*The task*: Could you print all of the data below again, exactly?

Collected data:

====

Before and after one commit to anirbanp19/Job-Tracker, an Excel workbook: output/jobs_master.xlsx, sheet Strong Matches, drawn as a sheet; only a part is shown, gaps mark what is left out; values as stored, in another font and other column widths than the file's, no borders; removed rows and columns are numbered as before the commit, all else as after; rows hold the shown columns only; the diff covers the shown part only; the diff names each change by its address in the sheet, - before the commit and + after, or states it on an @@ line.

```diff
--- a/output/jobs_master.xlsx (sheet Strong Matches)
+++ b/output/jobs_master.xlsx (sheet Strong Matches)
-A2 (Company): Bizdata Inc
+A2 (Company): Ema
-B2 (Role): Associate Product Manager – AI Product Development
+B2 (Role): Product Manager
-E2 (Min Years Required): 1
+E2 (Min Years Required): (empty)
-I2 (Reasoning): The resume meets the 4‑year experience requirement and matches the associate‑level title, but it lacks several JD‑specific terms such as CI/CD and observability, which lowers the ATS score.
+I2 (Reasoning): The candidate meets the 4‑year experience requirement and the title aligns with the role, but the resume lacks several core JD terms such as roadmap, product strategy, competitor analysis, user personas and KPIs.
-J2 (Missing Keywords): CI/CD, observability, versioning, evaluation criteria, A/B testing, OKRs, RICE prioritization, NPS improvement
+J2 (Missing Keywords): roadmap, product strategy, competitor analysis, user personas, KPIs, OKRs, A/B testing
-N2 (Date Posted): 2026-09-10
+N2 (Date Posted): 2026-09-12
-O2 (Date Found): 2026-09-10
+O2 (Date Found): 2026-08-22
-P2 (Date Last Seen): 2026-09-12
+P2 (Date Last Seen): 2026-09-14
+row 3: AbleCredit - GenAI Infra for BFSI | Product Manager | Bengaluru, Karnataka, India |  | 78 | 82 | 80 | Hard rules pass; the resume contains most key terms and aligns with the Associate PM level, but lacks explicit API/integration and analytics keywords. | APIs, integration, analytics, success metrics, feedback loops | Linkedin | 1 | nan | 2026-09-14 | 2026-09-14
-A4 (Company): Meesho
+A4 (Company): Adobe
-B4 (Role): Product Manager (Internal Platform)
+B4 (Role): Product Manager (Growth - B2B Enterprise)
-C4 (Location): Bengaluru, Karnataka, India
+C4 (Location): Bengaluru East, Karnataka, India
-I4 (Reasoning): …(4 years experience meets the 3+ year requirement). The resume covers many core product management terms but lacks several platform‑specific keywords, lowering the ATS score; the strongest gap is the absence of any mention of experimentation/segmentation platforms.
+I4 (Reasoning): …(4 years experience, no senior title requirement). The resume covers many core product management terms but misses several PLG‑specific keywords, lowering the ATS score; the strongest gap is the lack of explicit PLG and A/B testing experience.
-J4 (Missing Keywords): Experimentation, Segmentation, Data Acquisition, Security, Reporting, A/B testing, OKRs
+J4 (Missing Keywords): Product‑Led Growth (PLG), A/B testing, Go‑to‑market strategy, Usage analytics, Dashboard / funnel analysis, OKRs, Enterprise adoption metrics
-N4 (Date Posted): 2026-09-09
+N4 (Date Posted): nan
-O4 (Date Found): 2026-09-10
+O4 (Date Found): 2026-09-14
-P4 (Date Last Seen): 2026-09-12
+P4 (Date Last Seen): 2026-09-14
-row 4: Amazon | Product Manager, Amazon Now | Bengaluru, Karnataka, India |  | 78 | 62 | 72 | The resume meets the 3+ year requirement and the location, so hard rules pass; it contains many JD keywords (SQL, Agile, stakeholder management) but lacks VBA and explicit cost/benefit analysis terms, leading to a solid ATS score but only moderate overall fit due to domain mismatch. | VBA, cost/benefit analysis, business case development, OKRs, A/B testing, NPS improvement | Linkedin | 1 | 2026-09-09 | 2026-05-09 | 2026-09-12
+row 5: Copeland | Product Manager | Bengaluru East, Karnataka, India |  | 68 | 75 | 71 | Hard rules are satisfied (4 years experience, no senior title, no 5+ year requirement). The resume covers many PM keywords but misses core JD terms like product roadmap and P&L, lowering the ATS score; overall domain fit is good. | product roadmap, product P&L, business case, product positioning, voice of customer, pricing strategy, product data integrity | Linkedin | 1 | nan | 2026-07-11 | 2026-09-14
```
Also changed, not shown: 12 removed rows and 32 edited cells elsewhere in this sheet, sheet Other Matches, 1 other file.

====

*Solution for this exercise*:
Before and after one commit to anirbanp19/Job-Tracker, an Excel workbook: output/jobs_master.xlsx, sheet Strong Matches, drawn as a sheet; only a part is shown, gaps mark what is left out; values as stored, in another font and other column widths than the file's, no borders; removed rows and columns are numbered as before the commit, all else as after; rows hold the shown columns only; the diff covers the shown part only; the diff names each change by its address in the sheet, - before the commit and + after, or states it on an @@ line.

```diff
--- a/output/jobs_master.xlsx (sheet Strong Matches)
+++ b/output/jobs_master.xlsx (sheet Strong Matches)
-A2 (Company): Bizdata Inc
+A2 (Company): Ema
-B2 (Role): Associate Product Manager – AI Product Development
+B2 (Role): Product Manager
-E2 (Min Years Required): 1
+E2 (Min Years Required): (empty)
-I2 (Reasoning): The resume meets the 4‑year experience requirement and matches the associate‑level title, but it lacks several JD‑specific terms such as CI/CD and observability, which lowers the ATS score.
+I2 (Reasoning): The candidate meets the 4‑year experience requirement and the title aligns with the role, but the resume lacks several core JD terms such as roadmap, product strategy, competitor analysis, user personas and KPIs.
-J2 (Missing Keywords): CI/CD, observability, versioning, evaluation criteria, A/B testing, OKRs, RICE prioritization, NPS improvement
+J2 (Missing Keywords): roadmap, product strategy, competitor analysis, user personas, KPIs, OKRs, A/B testing
-N2 (Date Posted): 2026-09-10
+N2 (Date Posted): 2026-09-12
-O2 (Date Found): 2026-09-10
+O2 (Date Found): 2026-08-22
-P2 (Date Last Seen): 2026-09-12
+P2 (Date Last Seen): 2026-09-14
+row 3: AbleCredit - GenAI Infra for BFSI | Product Manager | Bengaluru, Karnataka, India |  | 78 | 82 | 80 | Hard rules pass; the resume contains most key terms and aligns with the Associate PM level, but lacks explicit API/integration and analytics keywords. | APIs, integration, analytics, success metrics, feedback loops | Linkedin | 1 | nan | 2026-09-14 | 2026-09-14
-A4 (Company): Meesho
+A4 (Company): Adobe
-B4 (Role): Product Manager (Internal Platform)
+B4 (Role): Product Manager (Growth - B2B Enterprise)
-C4 (Location): Bengaluru, Karnataka, India
+C4 (Location): Bengaluru East, Karnataka, India
-I4 (Reasoning): …(4 years experience meets the 3+ year requirement). The resume covers many core product management terms but lacks several platform‑specific keywords, lowering the ATS score; the strongest gap is the absence of any mention of experimentation/segmentation platforms.
+I4 (Reasoning): …(4 years experience, no senior title requirement). The resume covers many core product management terms but misses several PLG‑specific keywords, lowering the ATS score; the strongest gap is the lack of explicit PLG and A/B testing experience.
-J4 (Missing Keywords): Experimentation, Segmentation, Data Acquisition, Security, Reporting, A/B testing, OKRs
+J4 (Missing Keywords): Product‑Led Growth (PLG), A/B testing, Go‑to‑market strategy, Usage analytics, Dashboard / funnel analysis, OKRs, Enterprise adoption metrics
-N4 (Date Posted): 2026-09-09
+N4 (Date Posted): nan
-O4 (Date Found): 2026-09-10
+O4 (Date Found): 2026-09-14
-P4 (Date Last Seen): 2026-09-12
+P4 (Date Last Seen): 2026-09-14
-row 4: Amazon | Product Manager, Amazon Now | Bengaluru, Karnataka, India |  | 78 | 62 | 72 | The resume meets the 3+ year requirement and the location, so hard rules pass; it contains many JD keywords (SQL, Agile, stakeholder management) but lacks VBA and explicit cost/benefit analysis terms, leading to a solid ATS score but only moderate overall fit due to domain mismatch. | VBA, cost/benefit analysis, business case development, OKRs, A/B testing, NPS improvement | Linkedin | 1 | 2026-09-09 | 2026-05-09 | 2026-09-12
+row 5: Copeland | Product Manager | Bengaluru East, Karnataka, India |  | 68 | 75 | 71 | Hard rules are satisfied (4 years experience, no senior title, no 5+ year requirement). The resume covers many PM keywords but misses core JD terms like product roadmap and P&L, lowering the ATS score; overall domain fit is good. | product roadmap, product P&L, business case, product positioning, voice of customer, pricing strategy, product data integrity | Linkedin | 1 | nan | 2026-07-11 | 2026-09-14
```
Also changed, not shown: 12 removed rows and 32 edited cells elsewhere in this sheet, sheet Other Matches, 1 other file.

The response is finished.